For most of us men, women and their spending habits is a subject safer to steer away from. But, I read this interesting blog Does your brand appeal to independent women earlier this week and was reminded about statistics on the buying power of women.
According to blogger and brand strategist, Jamie Dunham, women are indicated to be responsible for 85% of consumer purchases in the US. “They spend on cars ($22 billion which is five times more than independent men), entertainment ($20 billion), and food ($50 billion).”
About a third of all adult women belongs to a group that have more disposable income than any other segment of women, that spend more than $1 trillion a year, and own a fifth of all houses. They are over 27, not married, not living with a partner, and without children. They are called Indies. (It also reminds me of the FAB’s in the UK – Female and Buying)
It goes without saying that Indies should be a very important focus for most marketers.
Many Indies belong to the Millennial generation which we have already in previous blogs identified as a very important target market. “According to The Curve Report, a consumer trends study from NBCUniversal, Indies are more likely to set trends, connect people, like brands online, try new fashion, and post ratings and reviews. They are the heaviest users of social media, FaceTime, and smartphones.”
The wine industry should definitely take notice.
More than the Indies however, women in general is a very important target market. Locally purchases by women account for 70% of all supermarket wine sales and this is not unique to South Africa. Earlier this year Vino-venue.com discussed the subject of drinking habits of men vs women in America and concluded with: “Women choose and purchase more wine than men, often choosing wine over other beverages such as beer and spirits.”

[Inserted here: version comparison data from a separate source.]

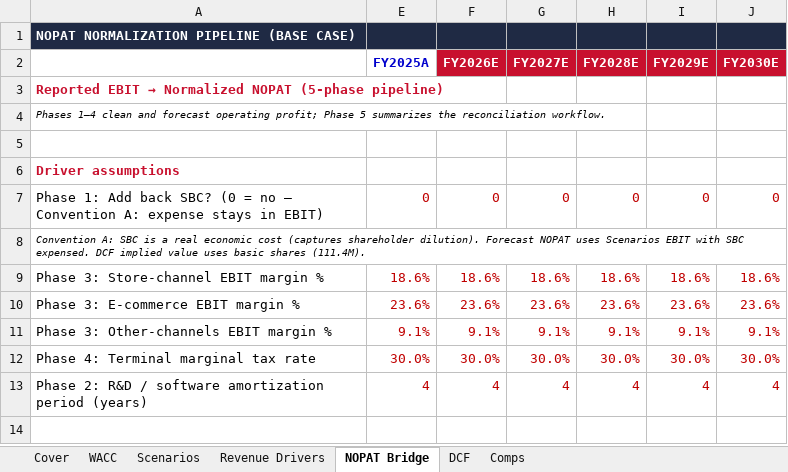
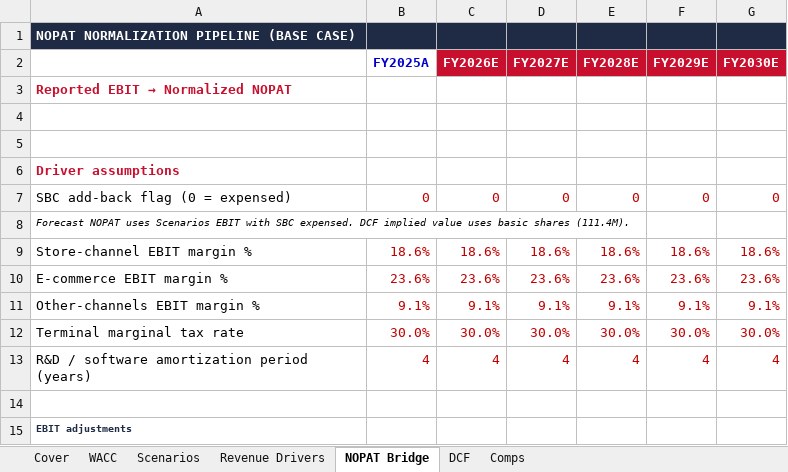
Before and after one commit to vengeanceaiUSC/RM, an Excel workbook: LULU/unbeiesgbar2model.xlsx, sheet NOPAT Bridge, drawn as a sheet; only a part is shown; values as stored, in another font and other column widths than the file's, no borders; the diff covers the shown part only; the diff names each change by its address in the sheet, - before the commit and + after, or states it on an @@ line.

```diff
--- a/LULU/unbeiesgbar2model.xlsx (sheet NOPAT Bridge)
+++ b/LULU/unbeiesgbar2model.xlsx (sheet NOPAT Bridge)
@@ A3: Reported EBIT → Normalized NOPAT (5-phase pipeline) → Reported EBIT → Normalized NOPAT @@
-A4: Phases 1–4 clean and forecast operating profit; Phase 5 summarizes the reconciliation workflow.
+A4: (empty)
-A7: Phase 1: Add back SBC? (0 = no — Convention A: expense stays in EBIT)
+A7: SBC add-back flag (0 = expensed)
-A8: Convention A: SBC is a real economic cost (captures shareholder dilution). Forecast NOPAT…
+A8: Forecast NOPAT…
-A9: Phase 3: Store-channel EBIT margin %
+A9: Store-channel EBIT margin %
-A10: Phase 3: E-commerce EBIT margin %
+A10: E-commerce EBIT margin %
-A11: Phase 3: Other-channels EBIT margin %
+A11: Other-channels EBIT margin %
-A12: Phase 4: Terminal marginal tax rate
+A12: Terminal marginal tax rate
-A13: Phase 2: R&D /…
+A13: R&D /…
+row 15: EBIT adjustments
```
Also changed, not shown: 18 added rows, 8 hidden or unhidden rows and 5 edited cells elsewhere in this sheet, sheet Scenarios, sheet DCF, sheet Comps, sheet WACC, sheet Cover, sheet Revenue Drivers, hidden cells, 1 other file.
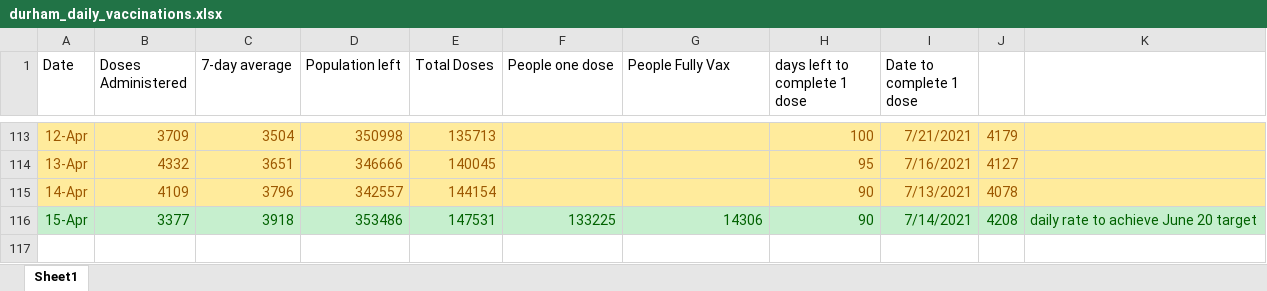
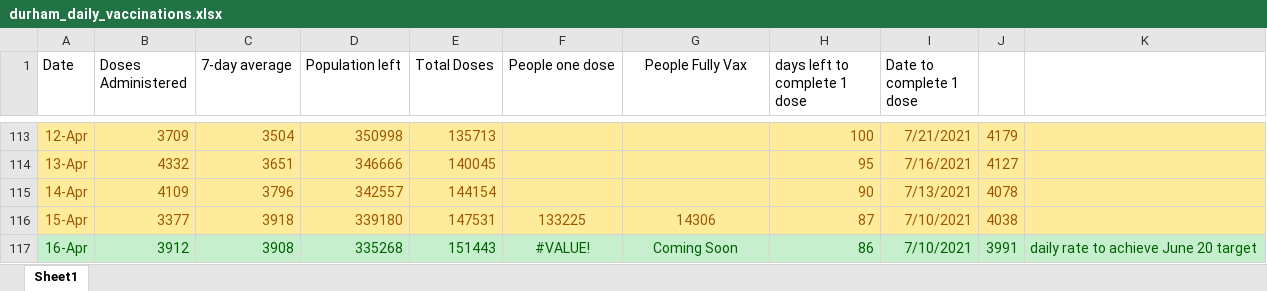
Before and after one commit to NoahCornish/durhamregionCOVID-19, an Excel workbook: durham_daily_vaccinations.xlsx, sheet Sheet1, drawn as a sheet; only a part is shown, gaps mark what is left out; values as stored, in another font and other column widths than the file's, no borders; the diff names each change by its address in the sheet, - before the commit and + after, or states it on an @@ line.

```diff
--- a/durham_daily_vaccinations.xlsx (sheet Sheet1)
+++ b/durham_daily_vaccinations.xlsx (sheet Sheet1)
-F1:G1 alignment: left
+F1:G1 alignment: center
-A116:K116 fill: #C6EFCE
+A116:K116 fill: #FFEB9C
-A116:J116 text colour: #006100
+A116:J116 text colour: #9C5700
-D116 (Population left): 353486
+D116 (Population left): 339180
-F116:G116 alignment: right
+F116:G116 alignment: center
-H116 (days left to complete 1 dose): 90
+H116 (days left to complete 1 dose): 87
-I116 (Date to complete 1 dose): 7/14/2021
+I116 (Date to complete 1 dose): 7/10/2021
-J116: 4208
+J116: 4038
-K116: daily rate to achieve June 20 target
+K116: (empty)
+row 117: 16-Apr | 3912 | 3908 | 335268 | 151443 | #VALUE! | Coming Soon | 86 | 7/10/2021 | 3991 | daily rate to achieve June 20 target
```
Also changed, not shown: durham_daily_cases.xlsx, 1 other file.
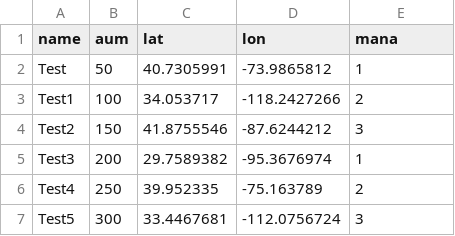
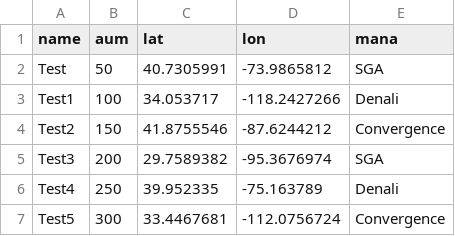
Before and after one commit to josephbaierl/NileMap, a CSV file: MapTest.csv, drawn as a sheet.

Commit message:
Update MapTest.csv

```diff
--- a/MapTest.csv
+++ b/MapTest.csv
@@ -1,7 +1,7 @@
 name,aum,lat,lon,mana
-Test,50,40.7305991,-73.9865812,1
-Test1,100,34.053717,-118.2427266,2
-Test2,150,41.8755546,-87.6244212,3
-Test3,200,29.7589382,-95.3676974,1
-Test4,250,39.952335,-75.163789,2
-Test5,300,33.4467681,-112.0756724,3
+Test,50,40.7305991,-73.9865812,SGA
+Test1,100,34.053717,-118.2427266,Denali
+Test2,150,41.8755546,-87.6244212,Convergence
+Test3,200,29.7589382,-95.3676974,SGA
+Test4,250,39.952335,-75.163789,Denali
+Test5,300,33.4467681,-112.0756724,Convergence
```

While gender roles are being redefined all the time, many women are still responsible for grocery shopping and it makes sense for them to use the convenience and friendliness of a supermarket environment to also take care of the wine purchases. But keeping your marketing efforts towards women focused on those buying groceries, will be a serious mistake!